Background: Edith Windsor, 83, sued to challenge the federal estate tax bill she incurred after her partner of 42 years died in 2009. The two were married in Canada in 2007 and had Windsor been married to a man, she would not have faced any estate tax bills. Under the Defense of Marriage Act bill signed in 1996 by President Bill Clinton — who recently said he no longer supports the law — federal marriage benefits are available only to spouses in opposite-sex marriages.

What's at stake: The Obama administration announced in 2011 that it would not longer defend DOMA and an appeals court ruled in October that DOMA violates the Constitution's equal protection clause and that Windsor should not have had to pay the taxes.

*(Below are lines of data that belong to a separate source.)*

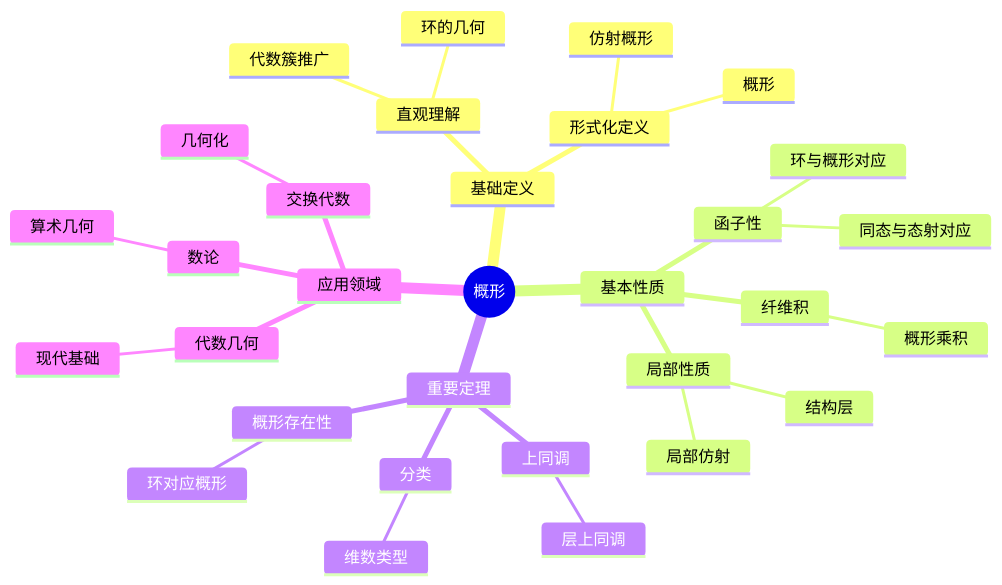
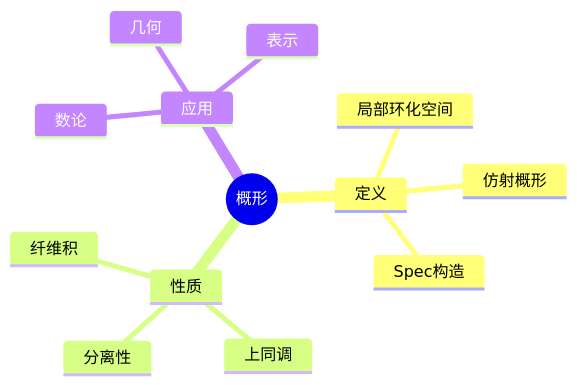
Before and after one commit to AdaMartin18010/FormalMath: the first of 11 diagrams in concept/核心概念/21-概形.md, drawn with Mermaid. The commit also changed other lines of this file and 4793 other files, not shown here.

````diff
--- a/concept/核心概念/21-概形.md
+++ b/concept/核心概念/21-概形.md
@@ -494,34 +1123,16 @@
 ```mermaid
 mindmap
   root((概形))
-    基础定义
-      直观理解
-        代数簇推广
-        环的几何
-      形式化定义
-        仿射概形
-        概形
-    基本性质
-      局部性质
-        局部仿射
-        结构层
-      函子性
-        环与概形对应
-        同态与态射对应
+    定义
+      局部环化空间
+      仿射概形
+      Spec构造
+    性质
       纤维积
-        概形乘积
-    重要定理
-      概形存在性
-        环对应概形
       上同调
-        层上同调
-      分类
-        维数类型
-    应用领域
-      代数几何
-        现代基础
+      分离性
+    应用
       数论
-        算术几何
-      交换代数
-        几何化
+      几何
+      表示
 ```
````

What we know: After Wednesday's (March 27) arguments in the DOMA case, it appeared that the majority of the justices seemed skeptical about the constitutionality of DOMA, especially in light of the fact that it fails to federally recognize same-sex unions in the nine states that already allow gay marriage. At one point, Justice Ruth Bader Ginsburg said DOMA creates "two types of marriage," with the ones in states that allow same-sex unions likened to "skim milk."

Verdict: A verdict is expected sometime in June.